── INFORMATION PROVIDED ──

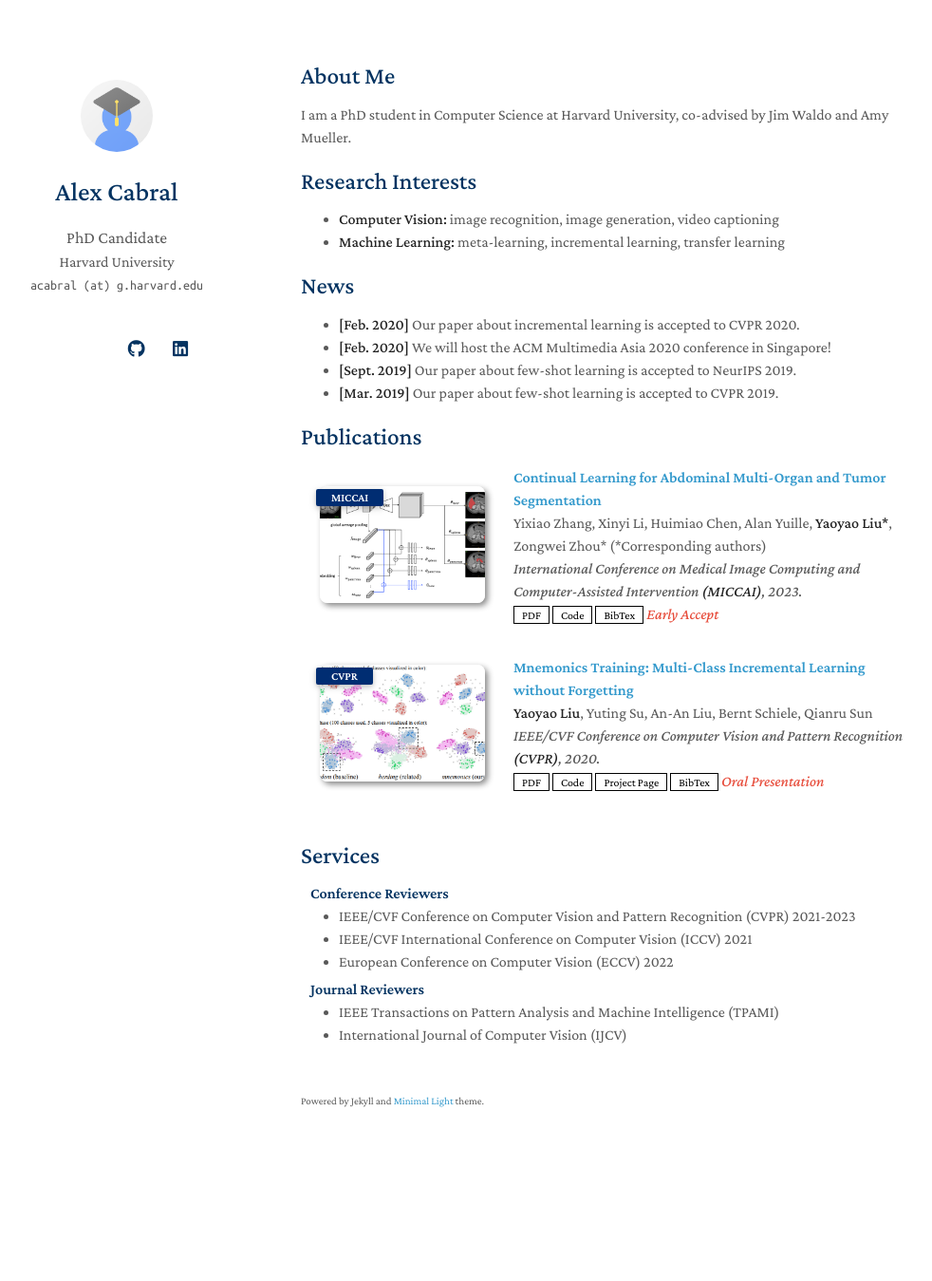
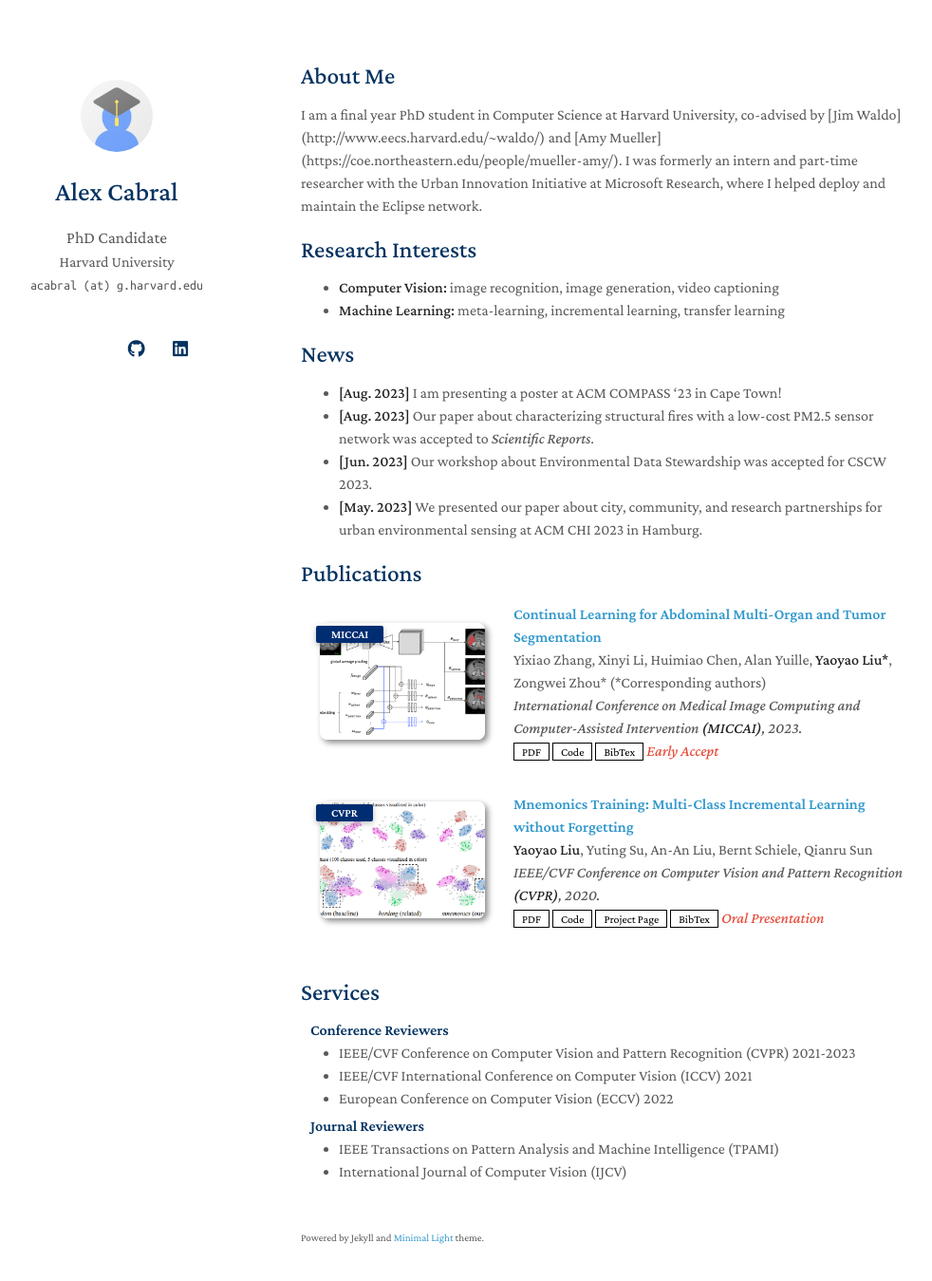
Before and after one commit to a-cabral/a-cabral.github.io, a Jekyll site: the page built from index.md, in a window 1280 px wide and 1384 px high. Shown: the top 1349 px of the window at 95% size, without its empty margins (153-1135 px from the left). Built offline with Jekyll 4.4.1, drawn with Linux system fonts in a browser that asks for light colours; nearby versions of some CDN libraries; a style sheet for code colours, icons or effects is not loaded; our own code applies the rules of GitHub Pages for plain Markdown files.

Commit message:
Update index.md

```diff
--- a/index.md
+++ b/index.md
@@ -4,7 +4,7 @@ layout: homepage
 
 ## About Me
 
-I am a PhD student in Computer Science at Harvard University, co-advised by Jim Waldo and Amy Mueller.
+I am a final year PhD student in Computer Science at Harvard University, co-advised by [Jim Waldo] (http://www.eecs.harvard.edu/~waldo/) and [Amy Mueller] (https://coe.northeastern.edu/people/mueller-amy/). I was formerly an intern and part-time researcher with the Urban Innovation Initiative at Microsoft Research, where I helped deploy and maintain the Eclipse network.
 
 ## Research Interests
 
@@ -13,10 +13,10 @@ I am a PhD student in Computer Science at Harvard University, co-advised by Jim
 
 ## News
 
-- **[Feb. 2020]** Our paper about incremental learning is accepted to CVPR 2020.
-- **[Feb. 2020]** We will host the ACM Multimedia Asia 2020 conference in Singapore!
-- **[Sept. 2019]** Our paper about few-shot learning is accepted to NeurIPS 2019.
-- **[Mar. 2019]** Our paper about few-shot learning is accepted to CVPR 2019.
+- **[Aug. 2023]** I am presenting a poster at ACM COMPASS '23 in Cape Town!
+- **[Aug. 2023]** Our paper about characterizing structural fires with a low-cost PM2.5 sensor network was accepted to *Scientific Reports*.
+- **[Jun. 2023]** Our workshop about Environmental Data Stewardship was accepted for CSCW 2023.
+- **[May. 2023]** We presented our paper about city, community, and research partnerships for urban environmental sensing at ACM CHI 2023 in Hamburg.
 
 {% include_relative _includes/publications.md %}
 
```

───

# TASK
Where a line above holds the word "index", copy it.

# ANSWER TO THIS PROBLEM
Before and after one commit to a-cabral/a-cabral.github.io, a Jekyll site: the page built from index.md, in a window 1280 px wide and 1384 px high. Shown: the top 1349 px of the window at 95% size, without its empty margins (153-1135 px from the left). Built offline with Jekyll 4.4.1, drawn with Linux system fonts in a browser that asks for light colours; nearby versions of some CDN libraries; a style sheet for code colours, icons or effects is not loaded; our own code applies the rules of GitHub Pages for plain Markdown files.
Update index.md
--- a/index.md
+++ b/index.md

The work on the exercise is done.